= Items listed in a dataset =
==========

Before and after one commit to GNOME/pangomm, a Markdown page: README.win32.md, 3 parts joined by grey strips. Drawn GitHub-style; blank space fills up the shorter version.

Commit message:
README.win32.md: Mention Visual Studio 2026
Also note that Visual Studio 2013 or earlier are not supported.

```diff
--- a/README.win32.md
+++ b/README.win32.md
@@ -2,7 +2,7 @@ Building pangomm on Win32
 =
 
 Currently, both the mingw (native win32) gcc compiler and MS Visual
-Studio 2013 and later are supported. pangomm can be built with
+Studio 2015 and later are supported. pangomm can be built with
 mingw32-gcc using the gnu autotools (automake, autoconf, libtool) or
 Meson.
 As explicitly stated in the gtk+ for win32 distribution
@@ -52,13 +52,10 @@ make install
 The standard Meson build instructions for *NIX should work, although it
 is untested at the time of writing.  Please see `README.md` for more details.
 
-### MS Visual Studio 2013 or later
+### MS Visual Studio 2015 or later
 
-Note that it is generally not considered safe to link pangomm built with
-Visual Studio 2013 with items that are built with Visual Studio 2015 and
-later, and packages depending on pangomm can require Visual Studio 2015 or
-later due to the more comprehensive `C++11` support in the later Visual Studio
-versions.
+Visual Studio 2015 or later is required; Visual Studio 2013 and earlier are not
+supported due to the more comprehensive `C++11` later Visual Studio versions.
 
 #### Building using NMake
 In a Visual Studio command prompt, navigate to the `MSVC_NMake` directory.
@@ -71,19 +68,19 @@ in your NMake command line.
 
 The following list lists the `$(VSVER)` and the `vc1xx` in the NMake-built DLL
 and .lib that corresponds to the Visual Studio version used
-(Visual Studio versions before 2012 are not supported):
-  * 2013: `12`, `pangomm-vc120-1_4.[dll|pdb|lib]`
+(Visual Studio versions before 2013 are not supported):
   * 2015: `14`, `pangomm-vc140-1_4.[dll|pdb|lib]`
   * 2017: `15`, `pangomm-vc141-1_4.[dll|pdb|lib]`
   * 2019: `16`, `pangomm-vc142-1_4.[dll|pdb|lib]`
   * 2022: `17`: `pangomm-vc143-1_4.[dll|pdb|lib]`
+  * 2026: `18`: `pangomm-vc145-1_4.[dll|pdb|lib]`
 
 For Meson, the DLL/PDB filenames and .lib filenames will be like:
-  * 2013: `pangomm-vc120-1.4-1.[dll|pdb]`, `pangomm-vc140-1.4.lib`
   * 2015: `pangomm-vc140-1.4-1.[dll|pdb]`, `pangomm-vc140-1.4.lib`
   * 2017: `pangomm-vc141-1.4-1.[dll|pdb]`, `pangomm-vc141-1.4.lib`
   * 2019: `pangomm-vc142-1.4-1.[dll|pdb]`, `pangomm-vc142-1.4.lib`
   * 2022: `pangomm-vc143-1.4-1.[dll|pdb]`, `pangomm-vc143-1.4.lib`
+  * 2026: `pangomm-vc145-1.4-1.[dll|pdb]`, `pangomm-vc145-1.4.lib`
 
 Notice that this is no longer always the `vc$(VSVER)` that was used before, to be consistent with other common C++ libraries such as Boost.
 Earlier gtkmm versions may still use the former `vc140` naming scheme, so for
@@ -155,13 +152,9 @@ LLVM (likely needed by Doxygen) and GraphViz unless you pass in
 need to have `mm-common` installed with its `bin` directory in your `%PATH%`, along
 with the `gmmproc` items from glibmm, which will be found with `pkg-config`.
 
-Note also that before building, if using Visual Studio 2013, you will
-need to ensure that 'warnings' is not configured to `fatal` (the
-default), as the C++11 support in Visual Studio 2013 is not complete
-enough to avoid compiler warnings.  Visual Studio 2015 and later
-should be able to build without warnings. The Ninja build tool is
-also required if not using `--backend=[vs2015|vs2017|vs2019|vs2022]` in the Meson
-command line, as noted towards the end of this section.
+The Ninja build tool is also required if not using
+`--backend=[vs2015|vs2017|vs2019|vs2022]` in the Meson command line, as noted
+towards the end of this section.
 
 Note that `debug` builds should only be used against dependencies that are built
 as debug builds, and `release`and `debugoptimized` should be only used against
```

==========

= Assignment =
All of the records above are to be returned exactly as they stand.

= Problem solution =
Before and after one commit to GNOME/pangomm, a Markdown page: README.win32.md, 3 parts joined by grey strips. Drawn GitHub-style; blank space fills up the shorter version.

Commit message:
README.win32.md: Mention Visual Studio 2026
Also note that Visual Studio 2013 or earlier are not supported.

```diff
--- a/README.win32.md
+++ b/README.win32.md
@@ -2,7 +2,7 @@ Building pangomm on Win32
 =
 
 Currently, both the mingw (native win32) gcc compiler and MS Visual
-Studio 2013 and later are supported. pangomm can be built with
+Studio 2015 and later are supported. pangomm can be built with
 mingw32-gcc using the gnu autotools (automake, autoconf, libtool) or
 Meson.
 As explicitly stated in the gtk+ for win32 distribution
@@ -52,13 +52,10 @@ make install
 The standard Meson build instructions for *NIX should work, although it
 is untested at the time of writing.  Please see `README.md` for more details.
 
-### MS Visual Studio 2013 or later
+### MS Visual Studio 2015 or later
 
-Note that it is generally not considered safe to link pangomm built with
-Visual Studio 2013 with items that are built with Visual Studio 2015 and
-later, and packages depending on pangomm can require Visual Studio 2015 or
-later due to the more comprehensive `C++11` support in the later Visual Studio
-versions.
+Visual Studio 2015 or later is required; Visual Studio 2013 and earlier are not
+supported due to the more comprehensive `C++11` later Visual Studio versions.
 
 #### Building using NMake
 In a Visual Studio command prompt, navigate to the `MSVC_NMake` directory.
@@ -71,19 +68,19 @@ in your NMake command line.
 
 The following list lists the `$(VSVER)` and the `vc1xx` in the NMake-built DLL
 and .lib that corresponds to the Visual Studio version used
-(Visual Studio versions before 2012 are not supported):
-  * 2013: `12`, `pangomm-vc120-1_4.[dll|pdb|lib]`
+(Visual Studio versions before 2013 are not supported):
   * 2015: `14`, `pangomm-vc140-1_4.[dll|pdb|lib]`
   * 2017: `15`, `pangomm-vc141-1_4.[dll|pdb|lib]`
   * 2019: `16`, `pangomm-vc142-1_4.[dll|pdb|lib]`
   * 2022: `17`: `pangomm-vc143-1_4.[dll|pdb|lib]`
+  * 2026: `18`: `pangomm-vc145-1_4.[dll|pdb|lib]`
 
 For Meson, the DLL/PDB filenames and .lib filenames will be like:
-  * 2013: `pangomm-vc120-1.4-1.[dll|pdb]`, `pangomm-vc140-1.4.lib`
   * 2015: `pangomm-vc140-1.4-1.[dll|pdb]`, `pangomm-vc140-1.4.lib`
   * 2017: `pangomm-vc141-1.4-1.[dll|pdb]`, `pangomm-vc141-1.4.lib`
   * 2019: `pangomm-vc142-1.4-1.[dll|pdb]`, `pangomm-vc142-1.4.lib`
   * 2022: `pangomm-vc143-1.4-1.[dll|pdb]`, `pangomm-vc143-1.4.lib`
+  * 2026: `pangomm-vc145-1.4-1.[dll|pdb]`, `pangomm-vc145-1.4.lib`
 
 Notice that this is no longer always the `vc$(VSVER)` that was used before, to be consistent with other common C++ libraries such as Boost.
 Earlier gtkmm versions may still use the former `vc140` naming scheme, so for
@@ -155,13 +152,9 @@ LLVM (likely needed by Doxygen) and GraphViz unless you pass in
 need to have `mm-common` installed with its `bin` directory in your `%PATH%`, along
 with the `gmmproc` items from glibmm, which will be found with `pkg-config`.
 
-Note also that before building, if using Visual Studio 2013, you will
-need to ensure that 'warnings' is not configured to `fatal` (the
-default), as the C++11 support in Visual Studio 2013 is not complete
-enough to avoid compiler warnings.  Visual Studio 2015 and later
-should be able to build without warnings. The Ninja build tool is
-also required if not using `--backend=[vs2015|vs2017|vs2019|vs2022]` in the Meson
-command line, as noted towards the end of this section.
+The Ninja build tool is also required if not using
+`--backend=[vs2015|vs2017|vs2019|vs2022]` in the Meson command line, as noted
+towards the end of this section.
 
 Note that `debug` builds should only be used against dependencies that are built
 as debug builds, and `release`and `debugoptimized` should be only used against
```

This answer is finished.